> _The task_:
Below are the records; repeat them in full, exactly.

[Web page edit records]
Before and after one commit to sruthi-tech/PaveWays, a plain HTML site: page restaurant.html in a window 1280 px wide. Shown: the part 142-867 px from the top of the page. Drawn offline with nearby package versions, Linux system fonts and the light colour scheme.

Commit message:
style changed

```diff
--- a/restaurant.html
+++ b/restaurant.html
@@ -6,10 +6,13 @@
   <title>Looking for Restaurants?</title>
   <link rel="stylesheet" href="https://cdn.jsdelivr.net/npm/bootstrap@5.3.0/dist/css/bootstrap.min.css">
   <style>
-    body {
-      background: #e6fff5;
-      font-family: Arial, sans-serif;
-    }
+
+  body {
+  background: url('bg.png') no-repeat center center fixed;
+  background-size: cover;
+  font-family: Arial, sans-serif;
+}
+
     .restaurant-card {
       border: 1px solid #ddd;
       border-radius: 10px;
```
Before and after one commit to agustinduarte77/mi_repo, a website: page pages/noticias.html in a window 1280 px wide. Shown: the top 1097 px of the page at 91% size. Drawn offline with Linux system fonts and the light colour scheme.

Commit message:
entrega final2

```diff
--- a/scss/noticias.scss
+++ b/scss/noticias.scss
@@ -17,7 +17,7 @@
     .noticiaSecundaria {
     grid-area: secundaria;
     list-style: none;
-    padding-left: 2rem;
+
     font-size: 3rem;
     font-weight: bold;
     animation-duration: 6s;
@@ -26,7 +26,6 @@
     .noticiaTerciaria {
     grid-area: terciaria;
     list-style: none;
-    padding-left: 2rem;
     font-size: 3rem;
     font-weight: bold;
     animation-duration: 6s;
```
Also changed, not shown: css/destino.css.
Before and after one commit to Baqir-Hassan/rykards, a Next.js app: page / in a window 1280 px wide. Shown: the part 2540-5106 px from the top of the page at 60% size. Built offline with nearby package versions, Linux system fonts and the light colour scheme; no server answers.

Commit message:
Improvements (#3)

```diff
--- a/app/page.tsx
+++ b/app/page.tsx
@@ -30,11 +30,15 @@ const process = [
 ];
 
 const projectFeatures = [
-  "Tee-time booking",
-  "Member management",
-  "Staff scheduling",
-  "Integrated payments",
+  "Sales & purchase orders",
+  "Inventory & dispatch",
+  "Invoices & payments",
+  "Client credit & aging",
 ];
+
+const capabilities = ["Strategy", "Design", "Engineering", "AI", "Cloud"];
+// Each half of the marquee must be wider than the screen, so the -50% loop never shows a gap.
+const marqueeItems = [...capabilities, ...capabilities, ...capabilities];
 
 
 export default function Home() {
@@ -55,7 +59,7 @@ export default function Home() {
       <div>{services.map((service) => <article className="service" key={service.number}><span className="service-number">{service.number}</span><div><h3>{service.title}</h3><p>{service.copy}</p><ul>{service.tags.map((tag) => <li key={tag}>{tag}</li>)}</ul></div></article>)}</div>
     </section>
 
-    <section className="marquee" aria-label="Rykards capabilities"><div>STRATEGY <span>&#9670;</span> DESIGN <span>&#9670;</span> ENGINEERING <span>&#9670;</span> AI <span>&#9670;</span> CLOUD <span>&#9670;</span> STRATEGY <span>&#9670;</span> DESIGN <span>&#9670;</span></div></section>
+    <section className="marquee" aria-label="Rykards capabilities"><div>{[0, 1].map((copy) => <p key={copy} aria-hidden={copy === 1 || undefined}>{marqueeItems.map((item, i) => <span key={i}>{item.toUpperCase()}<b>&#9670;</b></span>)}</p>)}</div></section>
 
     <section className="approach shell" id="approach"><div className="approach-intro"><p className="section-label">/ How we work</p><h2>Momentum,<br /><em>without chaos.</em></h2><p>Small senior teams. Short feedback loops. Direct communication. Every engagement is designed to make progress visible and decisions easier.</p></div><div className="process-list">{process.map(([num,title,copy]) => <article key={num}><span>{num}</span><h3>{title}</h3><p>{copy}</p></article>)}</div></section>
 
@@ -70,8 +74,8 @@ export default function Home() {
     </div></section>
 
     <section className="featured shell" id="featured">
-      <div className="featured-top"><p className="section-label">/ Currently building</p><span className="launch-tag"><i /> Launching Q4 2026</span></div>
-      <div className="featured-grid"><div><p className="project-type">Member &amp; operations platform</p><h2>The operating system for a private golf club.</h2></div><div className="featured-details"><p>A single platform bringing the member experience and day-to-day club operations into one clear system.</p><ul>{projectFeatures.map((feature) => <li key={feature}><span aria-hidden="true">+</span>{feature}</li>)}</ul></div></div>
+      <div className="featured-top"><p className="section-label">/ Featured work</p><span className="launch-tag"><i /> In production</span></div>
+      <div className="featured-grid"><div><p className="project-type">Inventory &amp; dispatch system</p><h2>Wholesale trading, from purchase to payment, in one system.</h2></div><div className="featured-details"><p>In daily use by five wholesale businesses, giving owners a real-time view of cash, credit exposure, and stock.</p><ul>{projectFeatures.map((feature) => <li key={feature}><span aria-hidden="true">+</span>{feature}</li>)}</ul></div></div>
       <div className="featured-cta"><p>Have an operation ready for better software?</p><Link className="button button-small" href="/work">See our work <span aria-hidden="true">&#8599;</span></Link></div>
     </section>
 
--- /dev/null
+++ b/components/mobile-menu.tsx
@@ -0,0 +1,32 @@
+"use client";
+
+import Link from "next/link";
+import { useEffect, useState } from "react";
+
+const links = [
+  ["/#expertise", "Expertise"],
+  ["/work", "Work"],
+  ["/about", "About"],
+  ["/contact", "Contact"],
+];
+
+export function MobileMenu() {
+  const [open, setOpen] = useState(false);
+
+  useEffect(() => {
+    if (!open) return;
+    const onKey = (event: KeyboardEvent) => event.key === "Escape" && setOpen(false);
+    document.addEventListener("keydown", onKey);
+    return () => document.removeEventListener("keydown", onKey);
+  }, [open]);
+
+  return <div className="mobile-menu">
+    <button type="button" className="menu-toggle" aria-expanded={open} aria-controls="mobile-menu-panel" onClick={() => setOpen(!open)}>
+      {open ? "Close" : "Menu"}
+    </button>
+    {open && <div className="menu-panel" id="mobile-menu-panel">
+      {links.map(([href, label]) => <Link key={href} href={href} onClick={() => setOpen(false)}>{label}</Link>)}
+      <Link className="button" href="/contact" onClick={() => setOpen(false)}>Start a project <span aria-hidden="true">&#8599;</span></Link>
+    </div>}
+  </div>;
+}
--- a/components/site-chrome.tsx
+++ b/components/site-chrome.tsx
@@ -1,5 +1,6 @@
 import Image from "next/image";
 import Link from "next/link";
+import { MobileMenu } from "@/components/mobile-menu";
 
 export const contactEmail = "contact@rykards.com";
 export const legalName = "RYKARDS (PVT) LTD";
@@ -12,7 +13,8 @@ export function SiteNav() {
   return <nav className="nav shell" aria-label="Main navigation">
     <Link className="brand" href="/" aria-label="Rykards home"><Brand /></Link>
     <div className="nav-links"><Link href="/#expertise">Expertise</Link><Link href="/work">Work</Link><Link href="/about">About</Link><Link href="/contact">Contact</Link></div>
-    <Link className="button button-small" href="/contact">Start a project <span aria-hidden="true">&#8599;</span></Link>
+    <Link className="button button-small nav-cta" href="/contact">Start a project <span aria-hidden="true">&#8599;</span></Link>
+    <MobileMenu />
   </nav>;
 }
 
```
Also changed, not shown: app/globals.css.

> _Solution to the exercise_:
Before and after one commit to sruthi-tech/PaveWays, a plain HTML site: page restaurant.html in a window 1280 px wide. Shown: the part 142-867 px from the top of the page. Drawn offline with nearby package versions, Linux system fonts and the light colour scheme.

Commit message:
style changed

```diff
--- a/restaurant.html
+++ b/restaurant.html
@@ -6,10 +6,13 @@
   <title>Looking for Restaurants?</title>
   <link rel="stylesheet" href="https://cdn.jsdelivr.net/npm/bootstrap@5.3.0/dist/css/bootstrap.min.css">
   <style>
-    body {
-      background: #e6fff5;
-      font-family: Arial, sans-serif;
-    }
+
+  body {
+  background: url('bg.png') no-repeat center center fixed;
+  background-size: cover;
+  font-family: Arial, sans-serif;
+}
+
     .restaurant-card {
       border: 1px solid #ddd;
       border-radius: 10px;
```
Before and after one commit to agustinduarte77/mi_repo, a website: page pages/noticias.html in a window 1280 px wide. Shown: the top 1097 px of the page at 91% size. Drawn offline with Linux system fonts and the light colour scheme.

Commit message:
entrega final2

```diff
--- a/scss/noticias.scss
+++ b/scss/noticias.scss
@@ -17,7 +17,7 @@
     .noticiaSecundaria {
     grid-area: secundaria;
     list-style: none;
-    padding-left: 2rem;
+
     font-size: 3rem;
     font-weight: bold;
     animation-duration: 6s;
@@ -26,7 +26,6 @@
     .noticiaTerciaria {
     grid-area: terciaria;
     list-style: none;
-    padding-left: 2rem;
     font-size: 3rem;
     font-weight: bold;
     animation-duration: 6s;
```
Also changed, not shown: css/destino.css.
Before and after one commit to Baqir-Hassan/rykards, a Next.js app: page / in a window 1280 px wide. Shown: the part 2540-5106 px from the top of the page at 60% size. Built offline with nearby package versions, Linux system fonts and the light colour scheme; no server answers.

Commit message:
Improvements (#3)

```diff
--- a/app/page.tsx
+++ b/app/page.tsx
@@ -30,11 +30,15 @@ const process = [
 ];
 
 const projectFeatures = [
-  "Tee-time booking",
-  "Member management",
-  "Staff scheduling",
-  "Integrated payments",
+  "Sales & purchase orders",
+  "Inventory & dispatch",
+  "Invoices & payments",
+  "Client credit & aging",
 ];
+
+const capabilities = ["Strategy", "Design", "Engineering", "AI", "Cloud"];
+// Each half of the marquee must be wider than the screen, so the -50% loop never shows a gap.
+const marqueeItems = [...capabilities, ...capabilities, ...capabilities];
 
 
 export default function Home() {
@@ -55,7 +59,7 @@ export default function Home() {
       <div>{services.map((service) => <article className="service" key={service.number}><span className="service-number">{service.number}</span><div><h3>{service.title}</h3><p>{service.copy}</p><ul>{service.tags.map((tag) => <li key={tag}>{tag}</li>)}</ul></div></article>)}</div>
     </section>
 
-    <section className="marquee" aria-label="Rykards capabilities"><div>STRATEGY <span>&#9670;</span> DESIGN <span>&#9670;</span> ENGINEERING <span>&#9670;</span> AI <span>&#9670;</span> CLOUD <span>&#9670;</span> STRATEGY <span>&#9670;</span> DESIGN <span>&#9670;</span></div></section>
+    <section className="marquee" aria-label="Rykards capabilities"><div>{[0, 1].map((copy) => <p key={copy} aria-hidden={copy === 1 || undefined}>{marqueeItems.map((item, i) => <span key={i}>{item.toUpperCase()}<b>&#9670;</b></span>)}</p>)}</div></section>
 
     <section className="approach shell" id="approach"><div className="approach-intro"><p className="section-label">/ How we work</p><h2>Momentum,<br /><em>without chaos.</em></h2><p>Small senior teams. Short feedback loops. Direct communication. Every engagement is designed to make progress visible and decisions easier.</p></div><div className="process-list">{process.map(([num,title,copy]) => <article key={num}><span>{num}</span><h3>{title}</h3><p>{copy}</p></article>)}</div></section>
 
@@ -70,8 +74,8 @@ export default function Home() {
     </div></section>
 
     <section className="featured shell" id="featured">
-      <div className="featured-top"><p className="section-label">/ Currently building</p><span className="launch-tag"><i /> Launching Q4 2026</span></div>
-      <div className="featured-grid"><div><p className="project-type">Member &amp; operations platform</p><h2>The operating system for a private golf club.</h2></div><div className="featured-details"><p>A single platform bringing the member experience and day-to-day club operations into one clear system.</p><ul>{projectFeatures.map((feature) => <li key={feature}><span aria-hidden="true">+</span>{feature}</li>)}</ul></div></div>
+      <div className="featured-top"><p className="section-label">/ Featured work</p><span className="launch-tag"><i /> In production</span></div>
+      <div className="featured-grid"><div><p className="project-type">Inventory &amp; dispatch system</p><h2>Wholesale trading, from purchase to payment, in one system.</h2></div><div className="featured-details"><p>In daily use by five wholesale businesses, giving owners a real-time view of cash, credit exposure, and stock.</p><ul>{projectFeatures.map((feature) => <li key={feature}><span aria-hidden="true">+</span>{feature}</li>)}</ul></div></div>
       <div className="featured-cta"><p>Have an operation ready for better software?</p><Link className="button button-small" href="/work">See our work <span aria-hidden="true">&#8599;</span></Link></div>
     </section>
 
--- /dev/null
+++ b/components/mobile-menu.tsx
@@ -0,0 +1,32 @@
+"use client";
+
+import Link from "next/link";
+import { useEffect, useState } from "react";
+
+const links = [
+  ["/#expertise", "Expertise"],
+  ["/work", "Work"],
+  ["/about", "About"],
+  ["/contact", "Contact"],
+];
+
+export function MobileMenu() {
+  const [open, setOpen] = useState(false);
+
+  useEffect(() => {
+    if (!open) return;
+    const onKey = (event: KeyboardEvent) => event.key === "Escape" && setOpen(false);
+    document.addEventListener("keydown", onKey);
+    return () => document.removeEventListener("keydown", onKey);
+  }, [open]);
+
+  return <div className="mobile-menu">
+    <button type="button" className="menu-toggle" aria-expanded={open} aria-controls="mobile-menu-panel" onClick={() => setOpen(!open)}>
+      {open ? "Close" : "Menu"}
+    </button>
+    {open && <div className="menu-panel" id="mobile-menu-panel">
+      {links.map(([href, label]) => <Link key={href} href={href} onClick={() => setOpen(false)}>{label}</Link>)}
+      <Link className="button" href="/contact" onClick={() => setOpen(false)}>Start a project <span aria-hidden="true">&#8599;</span></Link>
+    </div>}
+  </div>;
+}
--- a/components/site-chrome.tsx
+++ b/components/site-chrome.tsx
@@ -1,5 +1,6 @@
 import Image from "next/image";
 import Link from "next/link";
+import { MobileMenu } from "@/components/mobile-menu";
 
 export const contactEmail = "contact@rykards.com";
 export const legalName = "RYKARDS (PVT) LTD";
@@ -12,7 +13,8 @@ export function SiteNav() {
   return <nav className="nav shell" aria-label="Main navigation">
     <Link className="brand" href="/" aria-label="Rykards home"><Brand /></Link>
     <div className="nav-links"><Link href="/#expertise">Expertise</Link><Link href="/work">Work</Link><Link href="/about">About</Link><Link href="/contact">Contact</Link></div>
-    <Link className="button button-small" href="/contact">Start a project <span aria-hidden="true">&#8599;</span></Link>
+    <Link className="button button-small nav-cta" href="/contact">Start a project <span aria-hidden="true">&#8599;</span></Link>
+    <MobileMenu />
   </nav>;
 }
 
```
Also changed, not shown: app/globals.css.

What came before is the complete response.